Monthly Archives: January 2015

We need a webpage about fixing browser problems!

How to choose communication channels (1 of 2)

As I’ve said before:

First and foremost, the role of a content creator is to communicate with the audience.

That sounds obvious, but sometimes communicators get so caught up in “what we want to say” that they don’t really analyze the audience or design the communication to reach them. Never take it for granted that people are going to read a communication (internal or external) just because you put it out there, even if you begin by CLEARLY STATING that this is REALLY SUPER-IMPORTANT official wisdom from the most-highest executives or specialists who have the ABSOLUTE CLOSEST parking spots at work.

If people don’t read your stuff, then it doesn’t matter what you say.

I’ve talked about how to analyze your audience, but how do you “design the communication to reach them?” The content certainly plays a role in reaching your audience. But you have to get people to the content. So at a higher level, you have to position and structure the content in a way that targets your audience.

At the very highest level, you have to choose the right channel(s) for your communication.

Like audience analysis, this is an important step that sometimes gets skipped. Communicators are often told “Here’s what we want to say, and the method we want to use. You make the words pretty and get them approved.” The communicator is discouraged from asking questions like “Who all/exactly are we trying to reach, and will this method reach them?” Even asking such pesky questions might require a little diplomacy and salesmanship, but that’s another topic—for now, let’s assume you just need to decide what channel is best for your message.

Sometimes, a particular message (like “How to fix browser problems”) is poorly suited for a particular channel (like a webpage). Sure, you can have a webpage about that topic, since users could access it on other devices. But you should at least have a mobile or printable version too, so people can reference it when their browser isn’t working.

This is to say: You probably can’t meet every communication need with a webpage. Or your organization’s “default tool,” whatever that is. If you really want to reach your audience, and see an impact from your communication, step back and ask:

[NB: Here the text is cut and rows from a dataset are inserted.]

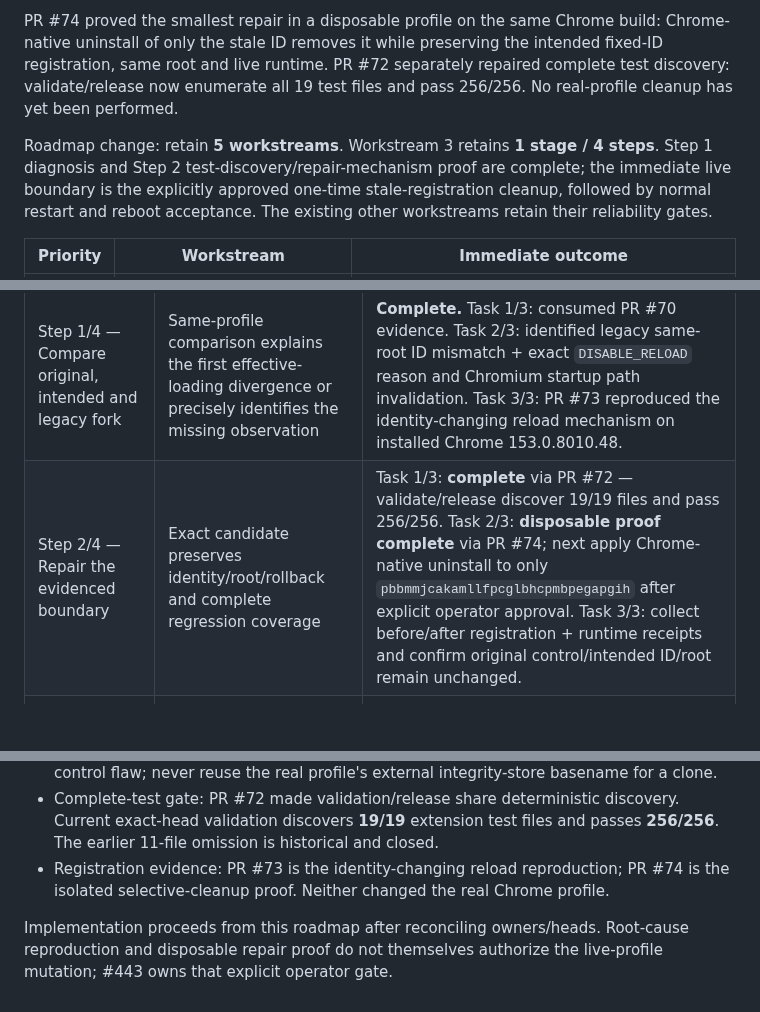
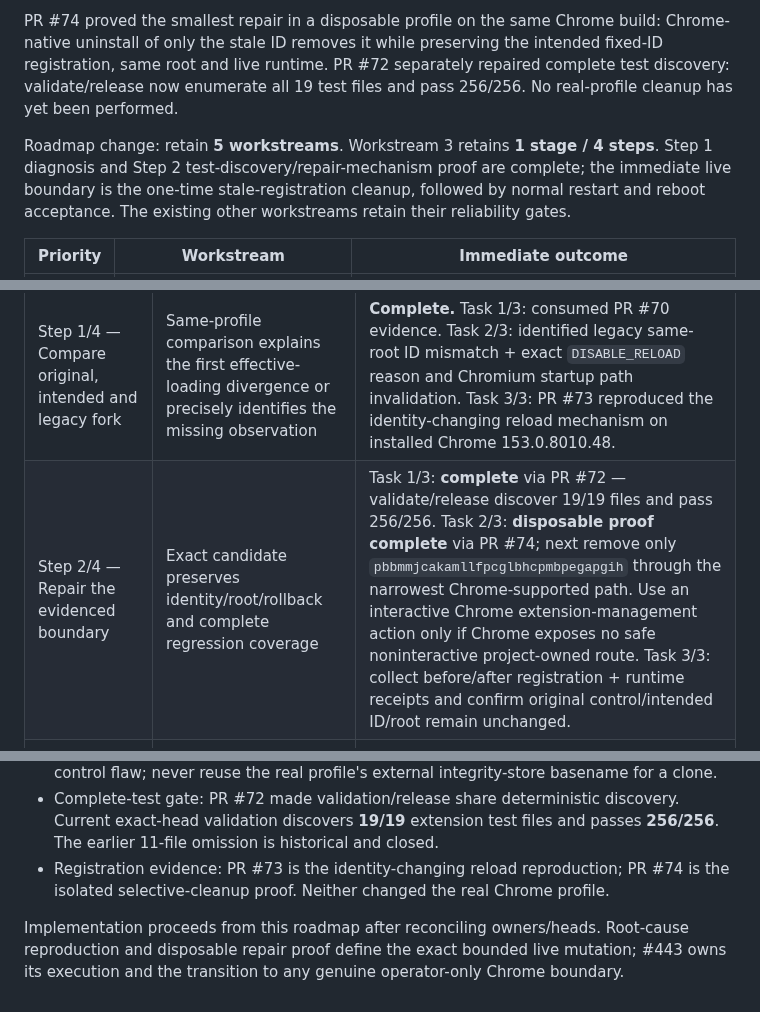
Before and after one commit to thatoneguydan/chatgpt-response-notifier, a Markdown page: ROADMAP.md, 3 parts joined by grey strips. GitHub-like rendering; blank space fills up the shorter version.

Commit message:
Remove false registration approval gate from notifier roadmap [skip ci]

```diff
--- a/ROADMAP.md
+++ b/ROADMAP.md
@@ -14,7 +14,7 @@ PR #73 reproduced the exact residue on installed Chrome 153.0.8010.48: a normal
 
 PR #74 proved the smallest repair in a disposable profile on the same Chrome build: Chrome-native uninstall of only the stale ID removes it while preserving the intended fixed-ID registration, same root and live runtime. PR #72 separately repaired complete test discovery: validate/release now enumerate all 19 test files and pass 256/256. No real-profile cleanup has yet been performed.
 
-Roadmap change: retain **5 workstreams**. Workstream 3 retains **1 stage / 4 steps**. Step 1 diagnosis and Step 2 test-discovery/repair-mechanism proof are complete; the immediate live boundary is the explicitly approved one-time stale-registration cleanup, followed by normal restart and reboot acceptance. The existing other workstreams retain their reliability gates.
+Roadmap change: retain **5 workstreams**. Workstream 3 retains **1 stage / 4 steps**. Step 1 diagnosis and Step 2 test-discovery/repair-mechanism proof are complete; the immediate live boundary is the one-time stale-registration cleanup, followed by normal restart and reboot acceptance. The existing other workstreams retain their reliability gates.
 
 | Priority | Workstream | Immediate outcome |
 | --- | --- | --- |
@@ -31,7 +31,7 @@ Stage 1/1 — Restore and prove installation persistence. Owner: #443. Each step
 | Step | Gate 1/1 | Tasks |
 | --- | --- | --- |
 | Step 1/4 — Compare original, intended and legacy fork | Same-profile comparison explains the first effective-loading divergence or precisely identifies the missing observation | **Complete.** Task 1/3: consumed PR #70 evidence. Task 2/3: identified legacy same-root ID mismatch + exact `DISABLE_RELOAD` reason and Chromium startup path invalidation. Task 3/3: PR #73 reproduced the identity-changing reload mechanism on installed Chrome 153.0.8010.48. |
-| Step 2/4 — Repair the evidenced boundary | Exact candidate preserves identity/root/rollback and complete regression coverage | Task 1/3: **complete** via PR #72 — validate/release discover 19/19 files and pass 256/256. Task 2/3: **disposable proof complete** via PR #74; next apply Chrome-native uninstall to only `pbbmmjcakamllfpcglbhcpmbpegapgih` after explicit operator approval. Task 3/3: collect before/after registration + runtime receipts and confirm original control/intended ID/root remain unchanged. |
+| Step 2/4 — Repair the evidenced boundary | Exact candidate preserves identity/root/rollback and complete regression coverage | Task 1/3: **complete** via PR #72 — validate/release discover 19/19 files and pass 256/256. Task 2/3: **disposable proof complete** via PR #74; next remove only `pbbmmjcakamllfpcglbhcpmbpegapgih` through the narrowest Chrome-supported path. Use an interactive Chrome extension-management action only if Chrome exposes no safe noninteractive project-owned route. Task 3/3: collect before/after registration + runtime receipts and confirm original control/intended ID/root remain unchanged. |
 | Step 3/4 — Prove normal restart durability | Clean Chrome exit/reopen and Windows reboot/login retain the intended loaded extension and helper connection | After cleanup, perform clean Chrome exit/reopen first, then Windows reboot/login. Capture pre/post intended-ID/root/runtime evidence; no Load unpacked/re-registration may manufacture the pass. |
 | Step 4/4 — Release the acceptance dependency | Installed version/source, extension runtime, helper bridge and test readiness agree | Route #442 and the background/recovery matrix to that exact surviving runtime. Helper version alone is insufficient. |
 
@@ -92,4 +92,4 @@ v0.9.28's fallback already tries the existing tab then opens the same URL in a n
 - Complete-test gate: PR #72 made validation/release share deterministic discovery. Current exact-head validation discovers **19/19** extension test files and passes **256/256**. The earlier 11-file omission is historical and closed.
 - Registration evidence: PR #73 is the identity-changing reload reproduction; PR #74 is the isolated selective-cleanup proof. Neither changed the real Chrome profile.
 
-Implementation proceeds from this roadmap after reconciling owners/heads. Root-cause reproduction and disposable repair proof do not themselves authorize the live-profile mutation; #443 owns that explicit operator gate.
+Implementation proceeds from this roadmap after reconciling owners/heads. Root-cause reproduction and disposable repair proof define the exact bounded live mutation; #443 owns its execution and the transition to any genuine operator-only Chrome boundary.
```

“Where is my audience when they’re most ready for this information?”

Get a mental picture of someone when they’re ready to receive and act upon your info, and think of any electronic or print channels they want to use at that point (or use in advance to prepare for that point).

Even if your audience will have their browsers open, and you put your message on a webpage, ask “What page(s) are they likely to be using when they’re ready for what I have to say? How can I link from those, or even create a page that incorporates that information with mine?”

Your information might vary in terms of detail, overall purpose, and audience. It often makes sense to coordinate it across various channels, especially if you’re communicating about a big topic over time.

For internal communicators, consider these broadcast channels:

presenter-led class or workshop (presentation series with discussion or break-out activities), individual presentations, video, job aid, intranet site, newsletter article, email, blog, and social media

How do you choose?

I won’t try to map all the factors and considerations to all of the options here, but I will suggest a series of questions that can help you choose channels.

Ask yourself:

  1. What is our audience most likely to use, given their physical environment or situation when they most need the information?
  2. What channels is our audience already using regularly, and how can I use those to direct them to any preparatory information?
  3. What channels have the most trust and authority for our audience?
  4. What will be our reference point for “the latest information,” how do we direct people to that, and how do we update it?
  5. What is our schedule for releasing information (including how we coordinate multiple channels if necessary)?
  6. What kind of information is this?

That last one is kind of a big question. It’s where you could create a complicated matrix mapping factors to channels. But factors and channels will vary for your situation. So in my next post, I’ll provide some general guidance on factors, channels, and how they match up …